There are many reasons for doctors to order MRI scans of their patients. The detailed images obtained from an open MRI scan can help your doctor diagnose your symptoms and recommend a method of treatment. From Cancer to Arthritis to torn ligaments and tendons, your MRI at Total Imaging MRI will provide valuable insight into your health. The following is a condensed list of conditions that may call for an MRI scan.
THE CRANIAL REGION
An MRI is a safe way to diagnose symptoms in the head like headaches, strokes, hormonal disorders, bleeding in the brain, confusion or memory loss, and infections. It is used to search for brain tumors, infections, birth defects, developmental anomalies, and brain fluid. Other diagnoses include: epilepsy or seizures, hemorrhages, multiple sclerosis, eye or inner ear conditions, pituitary gland disorders, hormonal disorders like galactorrhea and acromegaly, or dementia.
An MRI’s high contrast between normal and abnormal tissue is instrumental in detecting cancer and tumors. In some cases, MRI imaging will show whether or not a section of abnormal tissue is benign or malignant. Multiple MRI scans can help a doctor monitor the changes in malignant cells and develop future treatment plans.
For patients with a sport-related injury an MRI will help doctors determine severity of the injury and the fastest recovery path. Sports-related injuries include torn ligaments and tendons, groin pulls, dislocated shoulders, hamstring injuries, concussions, fine bone fractures, sprains, and muscle strain.
MRI’s help find the unknown causes of upper and lower joint conditions like degenerative disorders and rheumatoid arthritis; swelling and bleeding of surrounding joint tissues; and pain from disorders like lupus, gout, or fibromyalgia. Knee pain, build-up of knee joint fluid, and an inability to support weight are also reasons a patient may need an MRI.
An MRI can be used to check for common heart problems like heart attack damage, heart disease, and heartburn. Also, any heart pain, tumors, injury, or lymph node system conditions.
How Does An MRI Work?
A Magnetic Resonance Imaging (MRI) uses powerful magnets to generate radio waves that can be translated into images of the human body. Every hydrogen atom in the body has a proton at its center. Protons are highly sensitive to magnetic fields. Lying under the magnets of an MRI machine causes all the protons in a patient’s body to align together, like the pull of a compass. Radio waves are used to bounce the protons in and out of alignment. The MRI machine uses the radio waves sent back from the protons to make an image of the body. In different parts of the body, protons align at different speeds. This process allows the MRI Machine to create a detailed image that differentiates between different types of tissue.

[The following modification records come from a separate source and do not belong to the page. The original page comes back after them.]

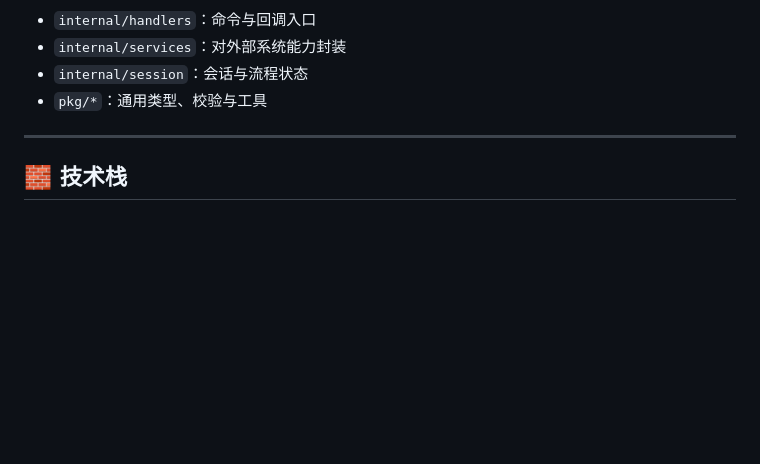
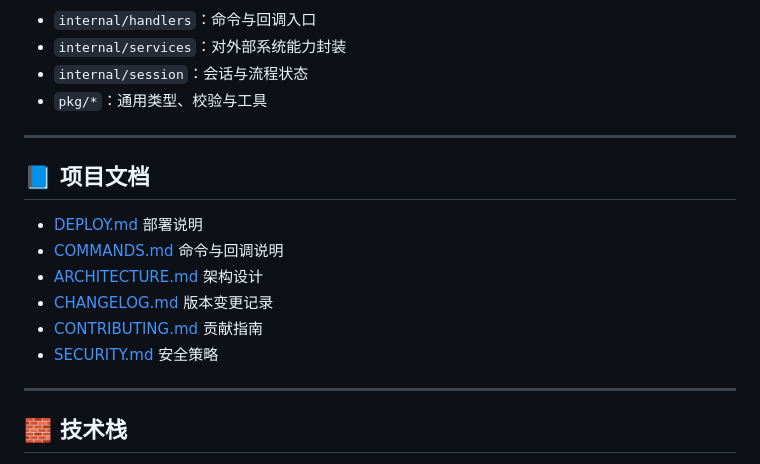
Before and after one commit to xzb177/YiMao, a Markdown page: README.md, the part around the change. Drawn GitHub-style; blank space fills up the shorter version.

Commit message:
docs: add security policy and repository metadata guide

```diff
--- a/README.md
+++ b/README.md
@@ -156,6 +156,17 @@ YiMao Bot (Handlers / Services / Session)
 
 ---
 
+## 📘 项目文档
+
+- [DEPLOY.md](DEPLOY.md) 部署说明
+- [COMMANDS.md](COMMANDS.md) 命令与回调说明
+- [ARCHITECTURE.md](ARCHITECTURE.md) 架构设计
+- [CHANGELOG.md](CHANGELOG.md) 版本变更记录
+- [CONTRIBUTING.md](CONTRIBUTING.md) 贡献指南
+- [SECURITY.md](SECURITY.md) 安全策略
+
+---
+
 ## 🧱 技术栈
 
 - Go 1.24+
```
Also changed, not shown: .github_about_suggestion.md (added, +22 -0 lines), SECURITY.md (added, +33 -0 lines).
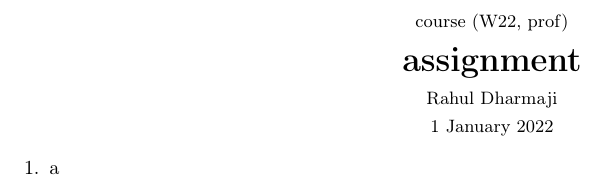
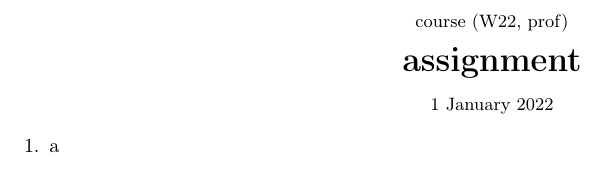
Before and after one commit to iikare/tex-template, a LaTeX document (template.tex): part of the page, cut so that both start at the same text. Compiled offline with pdfLaTeX.

Commit message:
change title templating

```diff
--- a/template.tex
+++ b/template.tex
@@ -146,7 +146,7 @@
 
 \newcommand{\course}{course (W22, prof)}
 \newcommand{\assignment}{assignment}
-\newcommand{\name}{Rahul Dharmaji}
+\newcommand{\name}{}                          % your name goes here!
 \newcommand{\nowdate}{\small 1 January 2022}
 
 \pagestyle{fancy}
```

The images captured from an open MRI scan will provide a behind-the-scenes look at what is going on inside a patient’s body. The data captured is used by doctors to diagnose a variety of complex symptoms.
The AIRIS II
The award-winning Airis II Open MRI scanner, manufactured by Hitachi, is the scanner that used at Total Image MRI. This state-of-the-art open MRI imaging machine satisfies two needs. It provides high-quality images to doctors and a comforting experience to patients. The open design of the Airis II is specifically designed to put patients first. It is ideal for accommodating children, those with claustrophobia, and senior citizens.
Motion Imaging Capabilities: can capture a specific area of the patient’s body in a position of motion.
Greater number of radio frequency coils to produce high resolution and tissue contrast.
Ability to pinpoint individual systems of the body like the circulatory or nervous system.
Patients can relax in the unique comfortable MRI bed of the Airis II and enjoy a pleasant MRI experience.